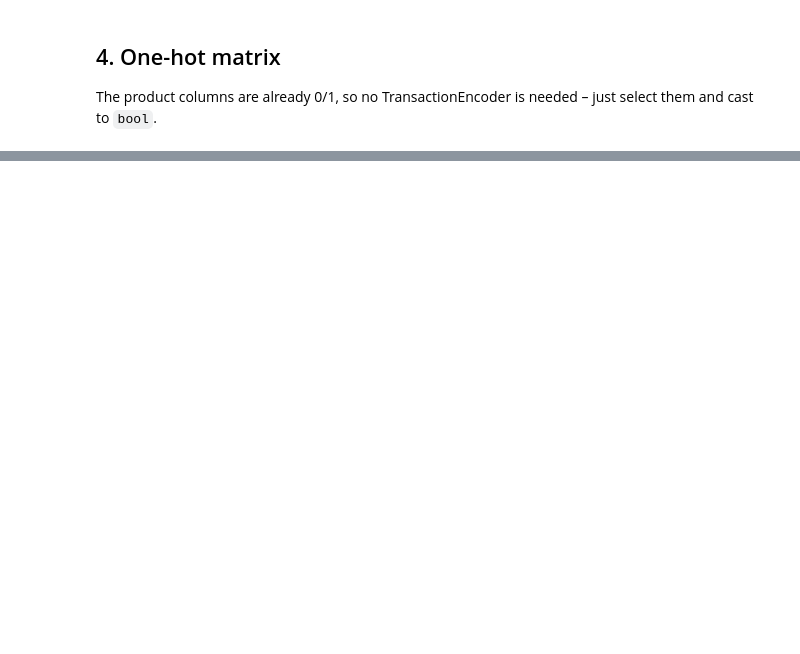
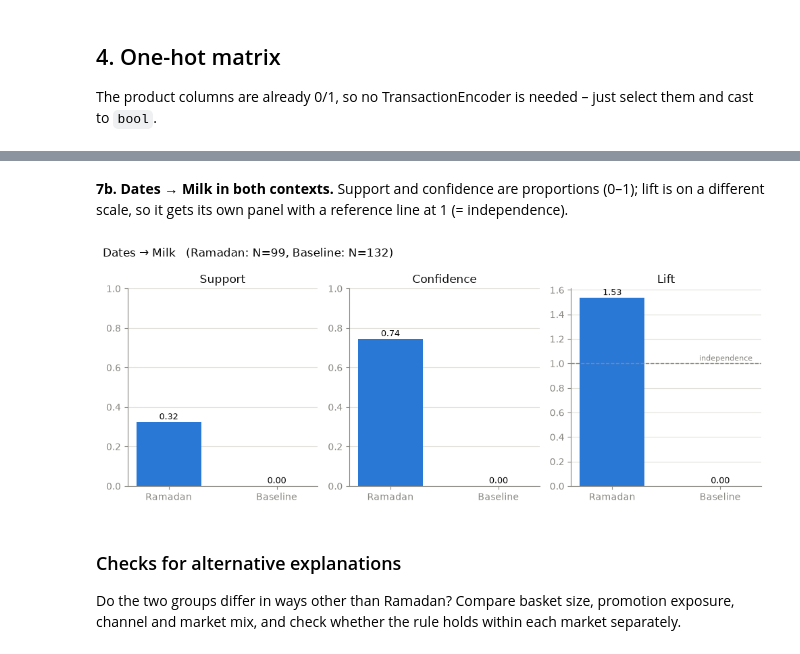
Before and after one commit to marennodenes/Business-Intelligence, a Jupyter notebook: week3_marketingAnalysis/analysis.ipynb, the cells around one changed output, grey strips where cells are left out. Saved outputs shown, nothing was run; the diff lists cells and outputs as text; code cells hidden in the pictures; blank space fills up the shorter version.

```diff
--- a/week3_marketingAnalysis/analysis.ipynb
+++ b/week3_marketingAnalysis/analysis.ipynb
@@ -155,0 +337,34 @@ _Instructor's suggestion:_ number of rules per confidence threshold for each gro
+# %% [markdown]
+**7b. Dates → Milk in both contexts.** Support and confidence are proportions (0–1); lift is on a different scale, so it gets its own panel with a reference line at 1 (= independence).
+# %%
+rule_rows = comparison.loc[["Ramadan", "Baseline"]]
+metrics = ["Support", "Confidence", "Lift"]
+
+fig, axes = plt.subplots(1, 3, figsize=(10, 4))
+for ax, metric in zip(axes, metrics):
+    values = rule_rows[metric]
+    bars = ax.bar(values.index, values.values,
+                  color=[COLORS[c] for c in values.index], width=0.6)
+    for bar, v in zip(bars, values.values):
+        ax.annotate(f"{v:.2f}", xy=(bar.get_x() + bar.get_width() / 2, v),
+                    xytext=(0, 3), textcoords="offset points",
+                    ha="center", color=INK, fontsize=9)
+    if metric == "Lift":
+        ax.axhline(1, color=MUTED, linestyle="--", linewidth=1)
+        ax.annotate("independence", xy=(1.3, 1), xytext=(0, 3), textcoords="offset points",
+                    color=MUTED, fontsize=8, ha="right")
+    else:
+        ax.set_ylim(0, 1)
+    style_axes(ax)
+    ax.set_title(metric, color=INK)
+
+n_labels = ", ".join(f"{c}: N={int(rule_rows.loc[c, 'N'])}" for c in rule_rows.index)
+fig.suptitle(f"{ANTECEDENT} → {CONSEQUENT}   ({n_labels})", color=INK, x=0.01, ha="left")
+plt.tight_layout()
+plt.savefig("fig_rule_comparison.png", dpi=150)
+plt.show()
+# %% [output]
+[figure, added]
+# %% [markdown]
+### Checks for alternative explanations
+Do the two groups differ in ways other than Ramadan? Compare basket size, promotion exposure, channel and market mix, and check whether the rule holds within each market separately.
```
Also changed, not shown: parts of 21 cells of this notebook, 4 other files.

Task item -
Set every entry down again exactly as written, and omit the images.

Result -
Before and after one commit to marennodenes/Business-Intelligence, a Jupyter notebook: week3_marketingAnalysis/analysis.ipynb, the cells around one changed output, grey strips where cells are left out. Saved outputs shown, nothing was run; the diff lists cells and outputs as text; code cells hidden in the pictures; blank space fills up the shorter version.

```diff
--- a/week3_marketingAnalysis/analysis.ipynb
+++ b/week3_marketingAnalysis/analysis.ipynb
@@ -155,0 +337,34 @@ _Instructor's suggestion:_ number of rules per confidence threshold for each gro
+# %% [markdown]
+**7b. Dates → Milk in both contexts.** Support and confidence are proportions (0–1); lift is on a different scale, so it gets its own panel with a reference line at 1 (= independence).
+# %%
+rule_rows = comparison.loc[["Ramadan", "Baseline"]]
+metrics = ["Support", "Confidence", "Lift"]
+
+fig, axes = plt.subplots(1, 3, figsize=(10, 4))
+for ax, metric in zip(axes, metrics):
+    values = rule_rows[metric]
+    bars = ax.bar(values.index, values.values,
+                  color=[COLORS[c] for c in values.index], width=0.6)
+    for bar, v in zip(bars, values.values):
+        ax.annotate(f"{v:.2f}", xy=(bar.get_x() + bar.get_width() / 2, v),
+                    xytext=(0, 3), textcoords="offset points",
+                    ha="center", color=INK, fontsize=9)
+    if metric == "Lift":
+        ax.axhline(1, color=MUTED, linestyle="--", linewidth=1)
+        ax.annotate("independence", xy=(1.3, 1), xytext=(0, 3), textcoords="offset points",
+                    color=MUTED, fontsize=8, ha="right")
+    else:
+        ax.set_ylim(0, 1)
+    style_axes(ax)
+    ax.set_title(metric, color=INK)
+
+n_labels = ", ".join(f"{c}: N={int(rule_rows.loc[c, 'N'])}" for c in rule_rows.index)
+fig.suptitle(f"{ANTECEDENT} → {CONSEQUENT}   ({n_labels})", color=INK, x=0.01, ha="left")
+plt.tight_layout()
+plt.savefig("fig_rule_comparison.png", dpi=150)
+plt.show()
+# %% [output]
+[figure, added]
+# %% [markdown]
+### Checks for alternative explanations
+Do the two groups differ in ways other than Ramadan? Compare basket size, promotion exposure, channel and market mix, and check whether the rule holds within each market separately.
```
Also changed, not shown: parts of 21 cells of this notebook, 4 other files.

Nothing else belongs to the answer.